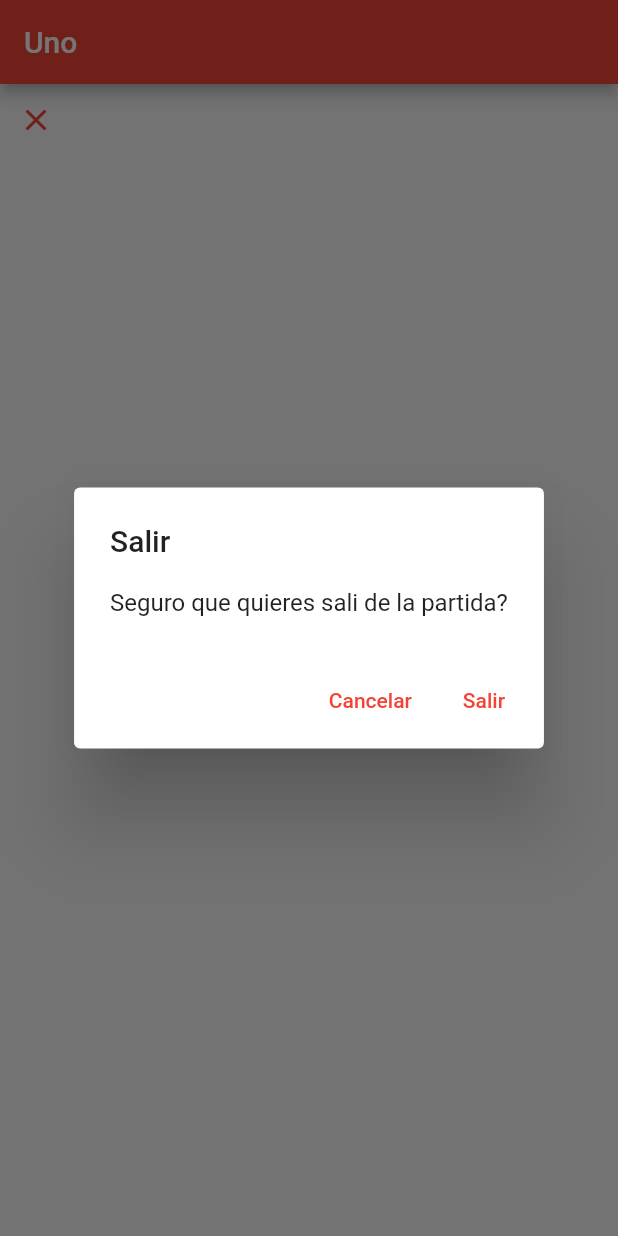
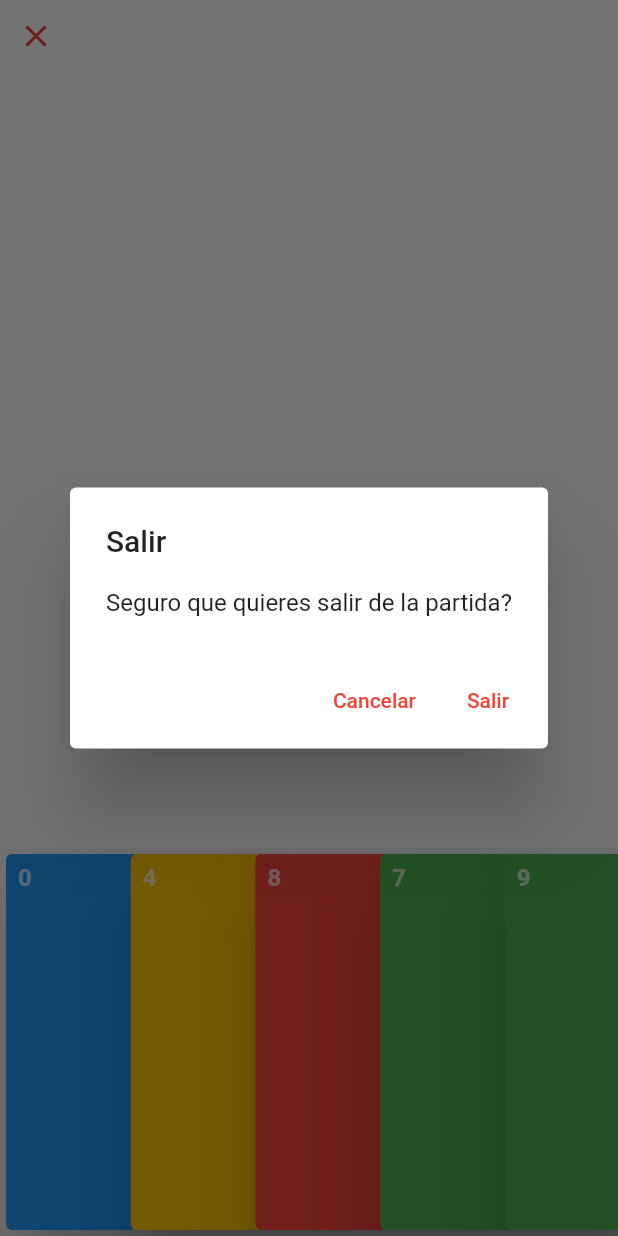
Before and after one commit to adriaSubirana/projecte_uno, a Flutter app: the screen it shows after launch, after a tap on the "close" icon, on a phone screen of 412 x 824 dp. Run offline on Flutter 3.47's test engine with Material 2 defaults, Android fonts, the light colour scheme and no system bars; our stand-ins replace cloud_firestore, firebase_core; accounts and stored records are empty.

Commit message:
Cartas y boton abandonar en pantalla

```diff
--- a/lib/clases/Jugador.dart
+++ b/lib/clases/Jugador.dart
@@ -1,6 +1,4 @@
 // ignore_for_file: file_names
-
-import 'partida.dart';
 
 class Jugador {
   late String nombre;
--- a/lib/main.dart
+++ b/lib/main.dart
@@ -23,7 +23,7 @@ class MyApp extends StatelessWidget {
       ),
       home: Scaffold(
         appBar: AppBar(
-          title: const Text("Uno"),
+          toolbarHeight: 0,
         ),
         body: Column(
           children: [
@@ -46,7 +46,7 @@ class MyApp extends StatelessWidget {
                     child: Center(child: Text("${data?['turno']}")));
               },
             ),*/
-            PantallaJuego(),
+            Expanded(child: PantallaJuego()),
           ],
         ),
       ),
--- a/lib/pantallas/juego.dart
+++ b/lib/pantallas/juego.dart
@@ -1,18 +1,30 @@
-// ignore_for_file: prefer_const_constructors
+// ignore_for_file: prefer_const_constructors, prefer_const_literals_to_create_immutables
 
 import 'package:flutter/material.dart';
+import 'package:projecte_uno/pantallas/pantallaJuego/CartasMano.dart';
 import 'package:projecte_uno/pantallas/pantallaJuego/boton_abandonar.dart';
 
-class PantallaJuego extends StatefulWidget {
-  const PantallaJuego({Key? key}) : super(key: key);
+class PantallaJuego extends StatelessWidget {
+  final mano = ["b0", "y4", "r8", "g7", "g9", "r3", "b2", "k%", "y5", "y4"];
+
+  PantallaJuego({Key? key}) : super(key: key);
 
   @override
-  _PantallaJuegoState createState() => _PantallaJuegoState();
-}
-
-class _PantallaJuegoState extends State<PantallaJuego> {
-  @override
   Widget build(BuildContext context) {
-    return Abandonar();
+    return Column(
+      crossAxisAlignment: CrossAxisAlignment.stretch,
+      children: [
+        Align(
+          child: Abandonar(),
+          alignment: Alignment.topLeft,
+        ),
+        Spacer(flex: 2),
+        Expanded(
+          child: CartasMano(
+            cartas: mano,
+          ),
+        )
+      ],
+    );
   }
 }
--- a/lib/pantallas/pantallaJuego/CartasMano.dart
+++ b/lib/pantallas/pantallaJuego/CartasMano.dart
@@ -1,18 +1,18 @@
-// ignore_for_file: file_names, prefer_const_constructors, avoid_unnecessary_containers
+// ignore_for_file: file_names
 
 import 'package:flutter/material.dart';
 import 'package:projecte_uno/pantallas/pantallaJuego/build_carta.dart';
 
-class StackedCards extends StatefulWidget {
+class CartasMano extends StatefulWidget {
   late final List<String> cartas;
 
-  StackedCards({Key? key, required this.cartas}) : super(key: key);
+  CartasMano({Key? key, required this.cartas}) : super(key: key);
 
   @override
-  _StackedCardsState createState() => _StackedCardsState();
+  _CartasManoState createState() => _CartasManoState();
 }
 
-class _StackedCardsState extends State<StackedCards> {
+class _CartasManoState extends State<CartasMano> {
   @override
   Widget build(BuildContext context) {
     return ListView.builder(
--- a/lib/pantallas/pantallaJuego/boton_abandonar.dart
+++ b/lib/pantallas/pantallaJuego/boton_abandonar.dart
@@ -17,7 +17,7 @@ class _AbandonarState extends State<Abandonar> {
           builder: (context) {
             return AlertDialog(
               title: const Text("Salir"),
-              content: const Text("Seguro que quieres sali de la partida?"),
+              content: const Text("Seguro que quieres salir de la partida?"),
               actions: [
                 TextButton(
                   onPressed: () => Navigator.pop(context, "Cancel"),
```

•••••

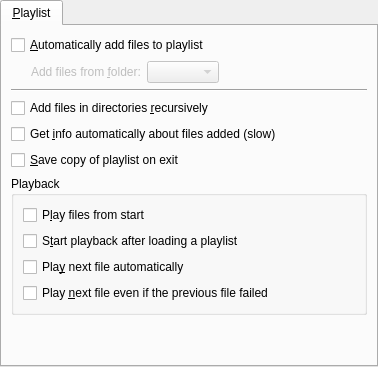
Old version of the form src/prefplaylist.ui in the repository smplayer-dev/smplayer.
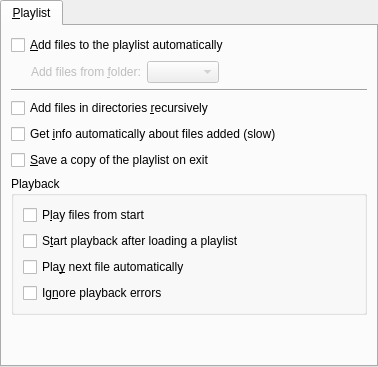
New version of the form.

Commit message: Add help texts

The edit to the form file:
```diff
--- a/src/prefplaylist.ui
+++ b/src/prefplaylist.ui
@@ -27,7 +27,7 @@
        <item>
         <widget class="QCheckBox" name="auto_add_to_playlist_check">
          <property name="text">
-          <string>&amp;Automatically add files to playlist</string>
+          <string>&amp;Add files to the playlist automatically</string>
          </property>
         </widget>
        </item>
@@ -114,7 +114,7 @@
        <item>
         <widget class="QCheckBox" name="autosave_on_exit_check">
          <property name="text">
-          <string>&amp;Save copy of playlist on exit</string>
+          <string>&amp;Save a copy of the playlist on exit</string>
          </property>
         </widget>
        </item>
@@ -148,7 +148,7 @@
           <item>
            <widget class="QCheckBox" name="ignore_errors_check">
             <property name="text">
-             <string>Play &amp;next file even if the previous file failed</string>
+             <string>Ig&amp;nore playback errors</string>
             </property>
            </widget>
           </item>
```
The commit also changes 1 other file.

•••••

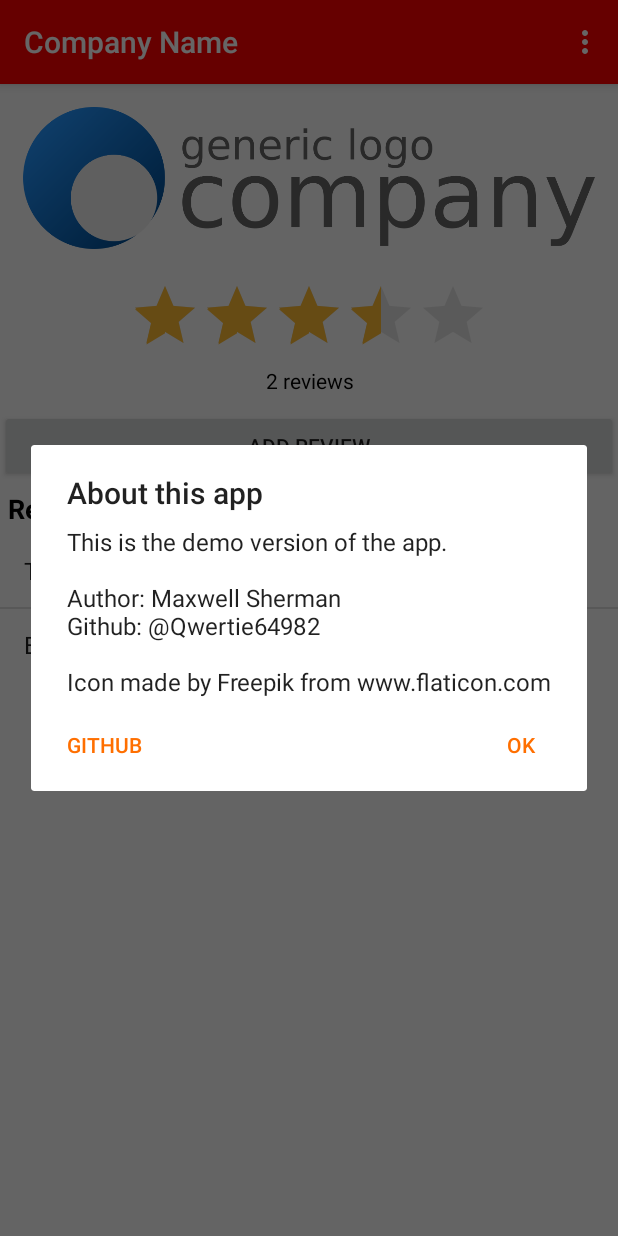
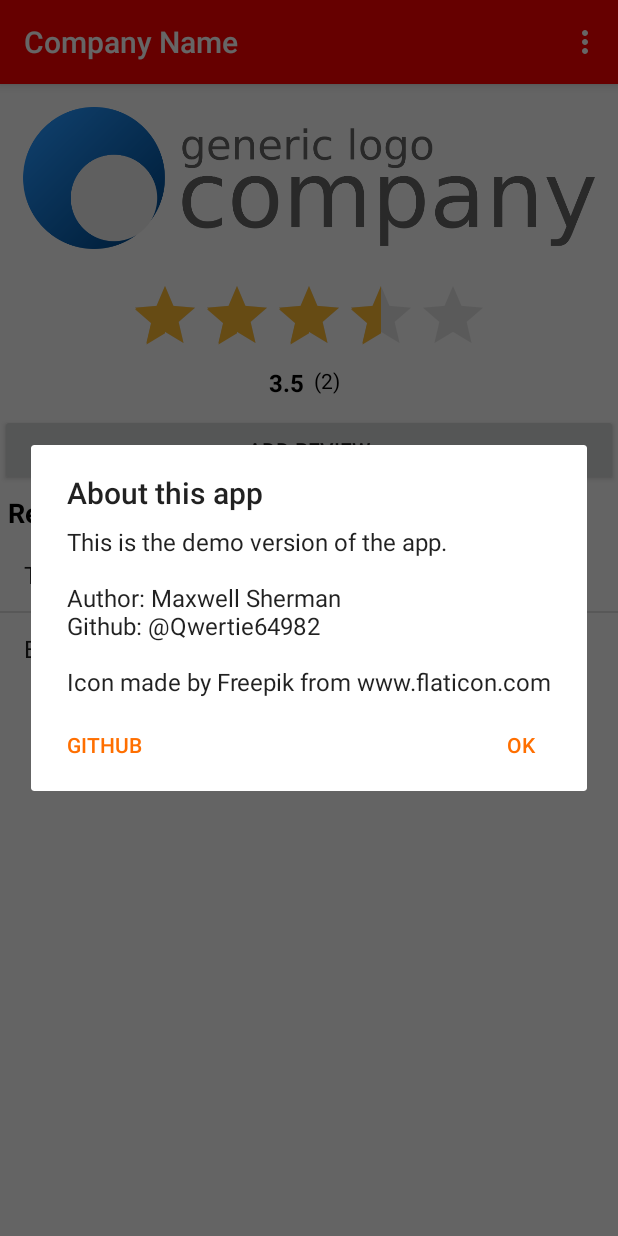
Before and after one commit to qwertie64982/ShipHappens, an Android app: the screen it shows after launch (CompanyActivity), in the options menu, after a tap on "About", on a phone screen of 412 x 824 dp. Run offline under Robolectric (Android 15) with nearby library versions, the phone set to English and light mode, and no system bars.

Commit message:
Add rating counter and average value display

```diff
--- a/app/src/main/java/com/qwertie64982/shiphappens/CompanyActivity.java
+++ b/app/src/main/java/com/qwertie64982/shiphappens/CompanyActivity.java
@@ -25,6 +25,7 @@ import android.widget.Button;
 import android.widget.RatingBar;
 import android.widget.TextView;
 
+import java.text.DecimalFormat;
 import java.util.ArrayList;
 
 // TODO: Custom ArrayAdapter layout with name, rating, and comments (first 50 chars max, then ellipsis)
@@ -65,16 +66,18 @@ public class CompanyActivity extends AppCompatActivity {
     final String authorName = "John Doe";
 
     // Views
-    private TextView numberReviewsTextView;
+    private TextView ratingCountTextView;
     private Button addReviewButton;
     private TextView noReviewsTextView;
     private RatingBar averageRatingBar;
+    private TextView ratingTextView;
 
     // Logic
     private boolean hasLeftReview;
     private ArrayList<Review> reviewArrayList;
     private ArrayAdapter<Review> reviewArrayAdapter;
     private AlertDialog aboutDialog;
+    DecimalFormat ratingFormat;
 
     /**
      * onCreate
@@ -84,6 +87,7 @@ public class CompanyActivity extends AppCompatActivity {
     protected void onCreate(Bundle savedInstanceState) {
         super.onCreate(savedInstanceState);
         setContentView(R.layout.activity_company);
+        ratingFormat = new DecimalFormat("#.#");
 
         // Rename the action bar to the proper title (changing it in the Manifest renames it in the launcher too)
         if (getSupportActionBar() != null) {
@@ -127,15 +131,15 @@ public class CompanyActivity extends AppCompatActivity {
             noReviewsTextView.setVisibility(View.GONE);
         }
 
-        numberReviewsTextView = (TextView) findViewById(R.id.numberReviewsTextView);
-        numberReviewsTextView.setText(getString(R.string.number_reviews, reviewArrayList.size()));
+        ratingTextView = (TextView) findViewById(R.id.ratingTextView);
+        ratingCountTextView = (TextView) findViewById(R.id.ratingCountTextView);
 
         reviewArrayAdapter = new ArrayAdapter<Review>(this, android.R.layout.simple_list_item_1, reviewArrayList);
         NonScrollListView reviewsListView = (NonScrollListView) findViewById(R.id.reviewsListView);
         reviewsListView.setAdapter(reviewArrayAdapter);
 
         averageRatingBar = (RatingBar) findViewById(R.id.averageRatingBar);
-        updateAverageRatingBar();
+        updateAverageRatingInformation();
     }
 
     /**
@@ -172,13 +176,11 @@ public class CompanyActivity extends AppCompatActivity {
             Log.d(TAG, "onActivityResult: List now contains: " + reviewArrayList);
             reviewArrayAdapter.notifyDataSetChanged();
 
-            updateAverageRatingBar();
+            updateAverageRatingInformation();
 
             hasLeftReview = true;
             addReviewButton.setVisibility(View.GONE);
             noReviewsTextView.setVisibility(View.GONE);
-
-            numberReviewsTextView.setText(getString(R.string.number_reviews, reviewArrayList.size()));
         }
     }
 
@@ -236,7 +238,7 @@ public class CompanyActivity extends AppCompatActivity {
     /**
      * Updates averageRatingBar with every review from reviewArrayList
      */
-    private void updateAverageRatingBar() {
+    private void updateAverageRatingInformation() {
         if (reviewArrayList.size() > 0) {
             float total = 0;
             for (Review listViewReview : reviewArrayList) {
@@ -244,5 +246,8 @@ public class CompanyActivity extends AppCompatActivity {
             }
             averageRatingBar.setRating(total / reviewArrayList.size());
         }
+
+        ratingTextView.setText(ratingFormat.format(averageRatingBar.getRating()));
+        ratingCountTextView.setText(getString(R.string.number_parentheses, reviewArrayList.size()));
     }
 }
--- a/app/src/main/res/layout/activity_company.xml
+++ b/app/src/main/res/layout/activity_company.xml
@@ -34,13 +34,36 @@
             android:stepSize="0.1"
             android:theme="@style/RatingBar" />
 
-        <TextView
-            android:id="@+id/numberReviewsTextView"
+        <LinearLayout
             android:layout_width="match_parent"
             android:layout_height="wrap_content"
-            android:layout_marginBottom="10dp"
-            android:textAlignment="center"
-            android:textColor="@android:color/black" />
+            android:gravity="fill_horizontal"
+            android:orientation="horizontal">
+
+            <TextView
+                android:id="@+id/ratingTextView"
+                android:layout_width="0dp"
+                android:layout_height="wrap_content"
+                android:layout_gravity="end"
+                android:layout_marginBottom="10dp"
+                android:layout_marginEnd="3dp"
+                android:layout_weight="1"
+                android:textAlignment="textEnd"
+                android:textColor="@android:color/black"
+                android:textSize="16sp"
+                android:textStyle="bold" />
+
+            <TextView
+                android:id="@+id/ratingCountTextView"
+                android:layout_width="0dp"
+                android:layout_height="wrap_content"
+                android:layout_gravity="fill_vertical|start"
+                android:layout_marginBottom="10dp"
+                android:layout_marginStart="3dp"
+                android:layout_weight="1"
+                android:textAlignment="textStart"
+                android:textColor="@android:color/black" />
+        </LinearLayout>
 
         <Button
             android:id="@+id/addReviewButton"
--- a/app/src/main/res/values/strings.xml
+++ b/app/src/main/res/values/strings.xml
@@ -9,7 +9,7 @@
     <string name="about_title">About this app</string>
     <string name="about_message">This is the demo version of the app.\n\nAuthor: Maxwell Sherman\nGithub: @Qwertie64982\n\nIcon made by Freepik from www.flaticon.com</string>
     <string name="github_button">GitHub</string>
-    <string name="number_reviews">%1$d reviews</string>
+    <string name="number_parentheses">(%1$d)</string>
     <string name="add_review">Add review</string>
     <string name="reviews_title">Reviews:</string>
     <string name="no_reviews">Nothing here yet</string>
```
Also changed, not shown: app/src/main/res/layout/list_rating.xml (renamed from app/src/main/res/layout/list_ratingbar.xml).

•••••

* ACTIVITY
Return each line from the material that includes the string "AppCompatActivity".

* EXPECTED OUTPUT
@@ -65,16 +66,18 @@ public class CompanyActivity extends AppCompatActivity {
@@ -84,6 +87,7 @@ public class CompanyActivity extends AppCompatActivity {
@@ -127,15 +131,15 @@ public class CompanyActivity extends AppCompatActivity {
@@ -172,13 +176,11 @@ public class CompanyActivity extends AppCompatActivity {
@@ -236,7 +238,7 @@ public class CompanyActivity extends AppCompatActivity {
@@ -244,5 +246,8 @@ public class CompanyActivity extends AppCompatActivity {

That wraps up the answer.